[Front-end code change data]
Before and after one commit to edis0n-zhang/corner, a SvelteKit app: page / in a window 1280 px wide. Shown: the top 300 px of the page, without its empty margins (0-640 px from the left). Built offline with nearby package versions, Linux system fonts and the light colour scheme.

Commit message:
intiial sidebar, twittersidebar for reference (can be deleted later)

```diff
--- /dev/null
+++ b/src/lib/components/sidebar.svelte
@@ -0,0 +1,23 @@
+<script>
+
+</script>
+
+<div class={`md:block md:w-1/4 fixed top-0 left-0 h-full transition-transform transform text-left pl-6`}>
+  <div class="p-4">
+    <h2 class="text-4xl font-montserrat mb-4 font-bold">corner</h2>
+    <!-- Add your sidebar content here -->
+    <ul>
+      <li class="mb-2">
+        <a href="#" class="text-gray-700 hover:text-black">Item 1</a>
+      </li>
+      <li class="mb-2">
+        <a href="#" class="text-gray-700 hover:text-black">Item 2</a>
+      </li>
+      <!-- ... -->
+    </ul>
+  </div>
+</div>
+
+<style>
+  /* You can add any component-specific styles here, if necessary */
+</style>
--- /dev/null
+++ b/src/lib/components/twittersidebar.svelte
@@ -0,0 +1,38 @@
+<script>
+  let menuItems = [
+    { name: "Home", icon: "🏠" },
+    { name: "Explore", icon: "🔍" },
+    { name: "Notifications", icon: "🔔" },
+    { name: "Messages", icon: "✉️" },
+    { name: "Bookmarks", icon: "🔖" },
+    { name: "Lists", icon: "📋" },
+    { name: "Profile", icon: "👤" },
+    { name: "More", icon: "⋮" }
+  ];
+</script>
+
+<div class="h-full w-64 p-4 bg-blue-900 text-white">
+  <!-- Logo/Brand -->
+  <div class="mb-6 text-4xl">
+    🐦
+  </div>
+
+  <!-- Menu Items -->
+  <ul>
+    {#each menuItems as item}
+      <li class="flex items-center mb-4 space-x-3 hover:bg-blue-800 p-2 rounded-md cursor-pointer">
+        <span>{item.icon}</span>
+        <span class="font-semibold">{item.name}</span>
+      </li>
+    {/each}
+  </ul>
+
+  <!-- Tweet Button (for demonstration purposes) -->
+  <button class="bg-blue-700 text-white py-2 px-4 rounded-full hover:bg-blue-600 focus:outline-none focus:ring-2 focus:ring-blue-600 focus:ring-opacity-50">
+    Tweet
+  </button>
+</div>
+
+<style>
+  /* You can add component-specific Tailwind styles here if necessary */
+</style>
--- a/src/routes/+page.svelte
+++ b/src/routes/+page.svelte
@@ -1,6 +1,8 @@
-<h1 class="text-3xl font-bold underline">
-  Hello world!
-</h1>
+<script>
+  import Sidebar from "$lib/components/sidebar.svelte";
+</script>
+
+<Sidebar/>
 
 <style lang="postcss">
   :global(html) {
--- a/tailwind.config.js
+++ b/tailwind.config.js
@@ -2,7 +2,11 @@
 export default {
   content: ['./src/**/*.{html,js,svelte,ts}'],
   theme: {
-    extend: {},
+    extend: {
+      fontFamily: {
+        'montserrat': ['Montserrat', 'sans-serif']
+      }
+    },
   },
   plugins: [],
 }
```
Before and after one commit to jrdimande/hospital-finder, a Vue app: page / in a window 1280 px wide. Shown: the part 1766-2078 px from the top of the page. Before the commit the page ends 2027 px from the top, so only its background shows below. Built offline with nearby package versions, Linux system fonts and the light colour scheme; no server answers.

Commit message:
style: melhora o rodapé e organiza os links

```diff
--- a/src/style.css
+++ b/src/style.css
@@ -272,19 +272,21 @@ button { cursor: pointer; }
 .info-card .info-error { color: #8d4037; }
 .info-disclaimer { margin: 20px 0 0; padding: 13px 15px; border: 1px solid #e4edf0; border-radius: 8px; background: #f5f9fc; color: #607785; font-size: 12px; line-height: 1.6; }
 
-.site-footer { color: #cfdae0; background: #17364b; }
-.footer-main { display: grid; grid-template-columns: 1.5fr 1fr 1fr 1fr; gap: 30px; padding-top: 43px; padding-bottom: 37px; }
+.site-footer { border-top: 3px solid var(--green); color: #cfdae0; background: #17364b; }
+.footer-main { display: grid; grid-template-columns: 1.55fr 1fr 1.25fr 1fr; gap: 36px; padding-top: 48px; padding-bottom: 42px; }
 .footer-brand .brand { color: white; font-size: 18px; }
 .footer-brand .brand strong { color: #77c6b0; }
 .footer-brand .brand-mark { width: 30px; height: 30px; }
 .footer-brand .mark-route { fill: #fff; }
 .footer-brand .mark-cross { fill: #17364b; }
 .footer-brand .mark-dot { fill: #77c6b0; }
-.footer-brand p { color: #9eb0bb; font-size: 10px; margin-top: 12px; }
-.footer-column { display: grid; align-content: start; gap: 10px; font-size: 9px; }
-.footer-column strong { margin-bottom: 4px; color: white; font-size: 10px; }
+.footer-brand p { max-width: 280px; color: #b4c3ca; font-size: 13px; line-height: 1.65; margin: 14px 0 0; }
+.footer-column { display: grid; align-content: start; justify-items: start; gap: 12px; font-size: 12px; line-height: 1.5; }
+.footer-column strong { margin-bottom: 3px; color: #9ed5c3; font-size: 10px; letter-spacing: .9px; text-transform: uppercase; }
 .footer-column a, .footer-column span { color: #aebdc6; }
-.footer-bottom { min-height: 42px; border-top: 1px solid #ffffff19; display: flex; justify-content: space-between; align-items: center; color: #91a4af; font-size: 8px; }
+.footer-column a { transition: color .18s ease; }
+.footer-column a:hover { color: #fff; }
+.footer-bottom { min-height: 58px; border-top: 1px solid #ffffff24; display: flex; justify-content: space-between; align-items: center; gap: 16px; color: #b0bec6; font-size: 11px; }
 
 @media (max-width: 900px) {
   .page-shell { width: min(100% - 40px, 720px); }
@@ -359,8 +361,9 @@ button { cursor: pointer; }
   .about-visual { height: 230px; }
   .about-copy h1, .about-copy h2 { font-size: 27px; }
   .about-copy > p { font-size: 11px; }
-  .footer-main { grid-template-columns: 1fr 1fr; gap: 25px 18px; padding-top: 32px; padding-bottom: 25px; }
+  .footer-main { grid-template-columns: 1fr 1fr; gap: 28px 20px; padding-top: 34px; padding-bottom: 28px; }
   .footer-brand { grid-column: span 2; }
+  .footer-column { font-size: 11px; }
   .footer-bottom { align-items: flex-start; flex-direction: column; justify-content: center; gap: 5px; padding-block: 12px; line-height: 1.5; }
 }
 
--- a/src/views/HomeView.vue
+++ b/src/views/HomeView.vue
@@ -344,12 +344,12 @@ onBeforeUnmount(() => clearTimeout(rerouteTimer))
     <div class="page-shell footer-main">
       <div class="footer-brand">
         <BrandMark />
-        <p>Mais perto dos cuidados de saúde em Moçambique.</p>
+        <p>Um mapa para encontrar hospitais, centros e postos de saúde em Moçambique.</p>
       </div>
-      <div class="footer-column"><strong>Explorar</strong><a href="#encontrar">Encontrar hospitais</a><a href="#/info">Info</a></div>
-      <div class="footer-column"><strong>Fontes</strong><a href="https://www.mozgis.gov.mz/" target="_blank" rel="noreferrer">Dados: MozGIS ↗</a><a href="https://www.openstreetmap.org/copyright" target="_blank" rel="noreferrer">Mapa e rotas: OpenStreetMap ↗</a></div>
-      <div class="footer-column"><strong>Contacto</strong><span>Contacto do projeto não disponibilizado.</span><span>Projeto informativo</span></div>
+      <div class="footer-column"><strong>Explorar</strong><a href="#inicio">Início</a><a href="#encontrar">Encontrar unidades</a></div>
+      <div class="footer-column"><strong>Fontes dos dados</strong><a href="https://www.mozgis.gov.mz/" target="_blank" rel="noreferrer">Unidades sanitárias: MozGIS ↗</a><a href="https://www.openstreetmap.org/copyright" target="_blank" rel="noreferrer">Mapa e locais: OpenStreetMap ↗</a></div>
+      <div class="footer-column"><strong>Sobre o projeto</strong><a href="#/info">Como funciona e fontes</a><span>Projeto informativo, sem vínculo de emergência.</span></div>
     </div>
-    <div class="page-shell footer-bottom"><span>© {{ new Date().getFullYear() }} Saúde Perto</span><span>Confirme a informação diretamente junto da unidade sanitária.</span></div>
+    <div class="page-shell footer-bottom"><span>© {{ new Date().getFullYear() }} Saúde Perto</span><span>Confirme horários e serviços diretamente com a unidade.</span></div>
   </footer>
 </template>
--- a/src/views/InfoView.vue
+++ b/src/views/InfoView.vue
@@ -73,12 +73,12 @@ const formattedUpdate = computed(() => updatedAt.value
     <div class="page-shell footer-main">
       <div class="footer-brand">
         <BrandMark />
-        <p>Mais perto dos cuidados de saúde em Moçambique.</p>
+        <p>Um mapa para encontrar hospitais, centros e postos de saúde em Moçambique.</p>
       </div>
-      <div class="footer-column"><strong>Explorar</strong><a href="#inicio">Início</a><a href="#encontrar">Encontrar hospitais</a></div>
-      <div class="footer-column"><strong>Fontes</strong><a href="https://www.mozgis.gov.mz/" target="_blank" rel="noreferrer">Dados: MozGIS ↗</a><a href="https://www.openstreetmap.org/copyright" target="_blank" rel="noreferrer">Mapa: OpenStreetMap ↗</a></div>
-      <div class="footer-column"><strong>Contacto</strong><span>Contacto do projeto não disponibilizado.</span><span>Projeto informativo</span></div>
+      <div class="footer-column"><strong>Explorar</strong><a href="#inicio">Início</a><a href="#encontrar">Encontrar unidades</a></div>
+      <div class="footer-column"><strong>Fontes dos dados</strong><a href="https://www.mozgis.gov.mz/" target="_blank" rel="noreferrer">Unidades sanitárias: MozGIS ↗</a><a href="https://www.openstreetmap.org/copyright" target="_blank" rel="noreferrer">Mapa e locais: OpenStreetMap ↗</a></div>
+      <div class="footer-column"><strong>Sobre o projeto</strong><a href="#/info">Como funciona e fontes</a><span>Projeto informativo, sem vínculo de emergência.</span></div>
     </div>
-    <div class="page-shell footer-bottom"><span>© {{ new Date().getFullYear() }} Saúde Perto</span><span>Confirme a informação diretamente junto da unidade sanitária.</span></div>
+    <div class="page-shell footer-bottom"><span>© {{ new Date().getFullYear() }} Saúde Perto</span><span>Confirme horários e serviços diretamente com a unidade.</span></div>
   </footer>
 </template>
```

| What is needed |
Your task is to find every line above containing the word "package" and copy it.

| Problem solution |
Before and after one commit to edis0n-zhang/corner, a SvelteKit app: page / in a window 1280 px wide. Shown: the top 300 px of the page, without its empty margins (0-640 px from the left). Built offline with nearby package versions, Linux system fonts and the light colour scheme.
Before and after one commit to jrdimande/hospital-finder, a Vue app: page / in a window 1280 px wide. Shown: the part 1766-2078 px from the top of the page. Before the commit the page ends 2027 px from the top, so only its background shows below. Built offline with nearby package versions, Linux system fonts and the light colour scheme; no server answers.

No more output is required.